__ENTRIES PROVIDED__
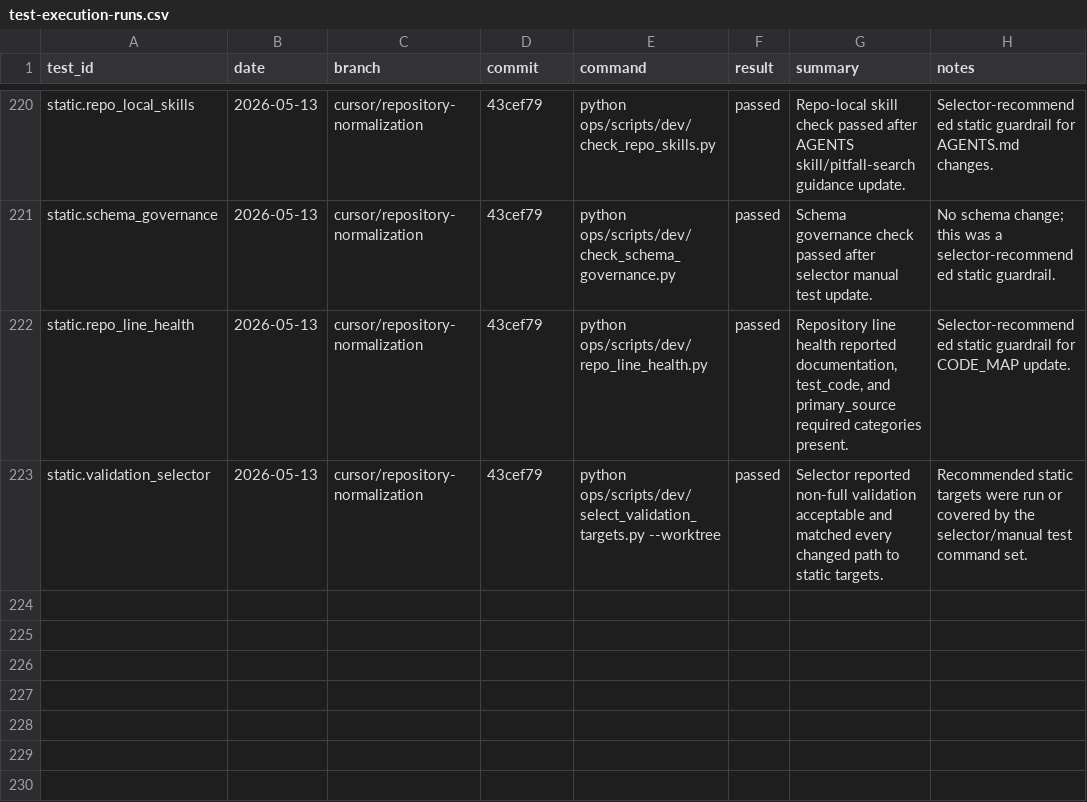
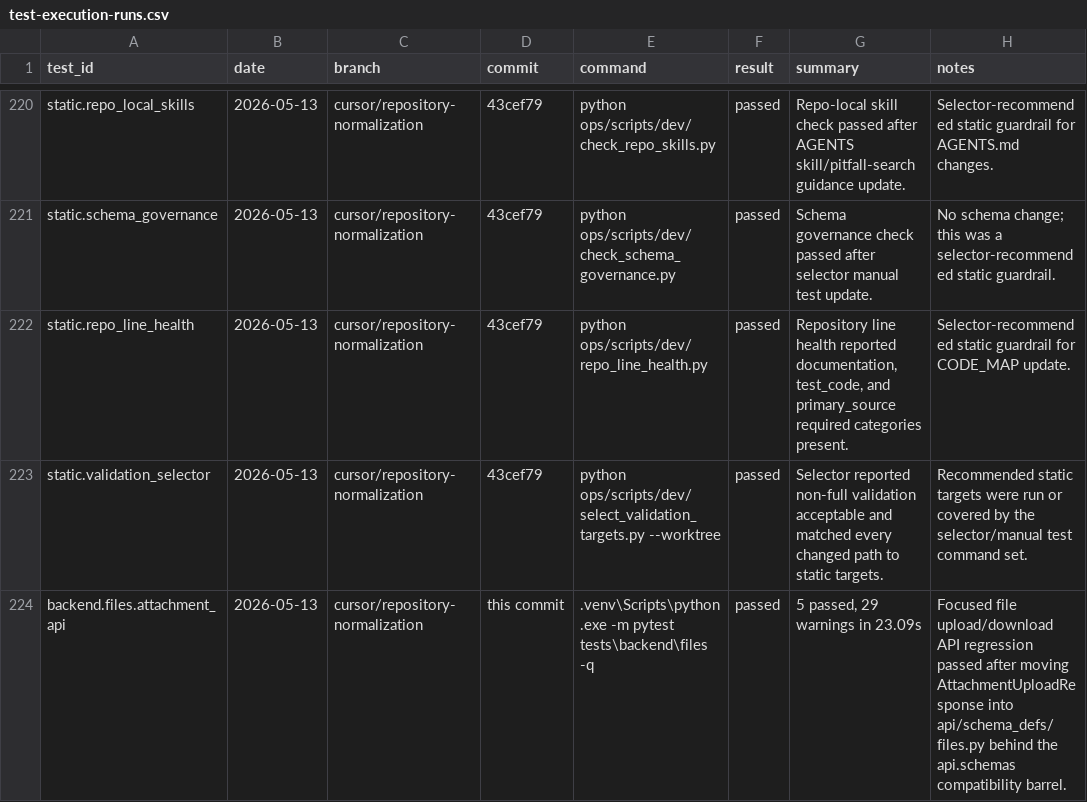
Before and after one commit to YinzhuCheng/wailearning, a CSV file: docs/development/testing/test-execution-runs.csv, drawn as a sheet; only a part is shown, gaps mark what is left out.

```diff
--- a/docs/development/testing/test-execution-runs.csv
+++ b/docs/development/testing/test-execution-runs.csv
@@ -223 +223,2 @@ static.repo_line_health,2026-05-13,cursor/repository-normalization,43cef79,pytho
 static.validation_selector,2026-05-13,cursor/repository-normalization,43cef79,python ops/scripts/dev/select_validation_targets.py --worktree,passed,Selector reported non-full validation acceptable and matched every changed path to static targets.,Recommended static targets were run or covered by the selector/manual test command set.
+backend.files.attachment_api,2026-05-13,cursor/repository-normalization,this commit,.venv\Scripts\python.exe -m pytest tests\backend\files -q,passed,"5 passed, 29 warnings in 23.09s",Focused file upload/download API regression passed after moving AttachmentUploadResponse into api/schema_defs/files.py behind the api.schemas compatibility barrel.
```
Also changed, not shown: docs/development/testing/agent-update-log.csv, docs/development/testing/test-execution-targets.csv, 7 other files.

__YOUR ASSIGNMENT__
Reproduce the material above verbatim; omit every picture.

__PROBLEM SOLUTION__
Before and after one commit to YinzhuCheng/wailearning, a CSV file: docs/development/testing/test-execution-runs.csv, drawn as a sheet; only a part is shown, gaps mark what is left out.

```diff
--- a/docs/development/testing/test-execution-runs.csv
+++ b/docs/development/testing/test-execution-runs.csv
@@ -223 +223,2 @@ static.repo_line_health,2026-05-13,cursor/repository-normalization,43cef79,pytho
 static.validation_selector,2026-05-13,cursor/repository-normalization,43cef79,python ops/scripts/dev/select_validation_targets.py --worktree,passed,Selector reported non-full validation acceptable and matched every changed path to static targets.,Recommended static targets were run or covered by the selector/manual test command set.
+backend.files.attachment_api,2026-05-13,cursor/repository-normalization,this commit,.venv\Scripts\python.exe -m pytest tests\backend\files -q,passed,"5 passed, 29 warnings in 23.09s",Focused file upload/download API regression passed after moving AttachmentUploadResponse into api/schema_defs/files.py behind the api.schemas compatibility barrel.
```
Also changed, not shown: docs/development/testing/agent-update-log.csv, docs/development/testing/test-execution-targets.csv, 7 other files.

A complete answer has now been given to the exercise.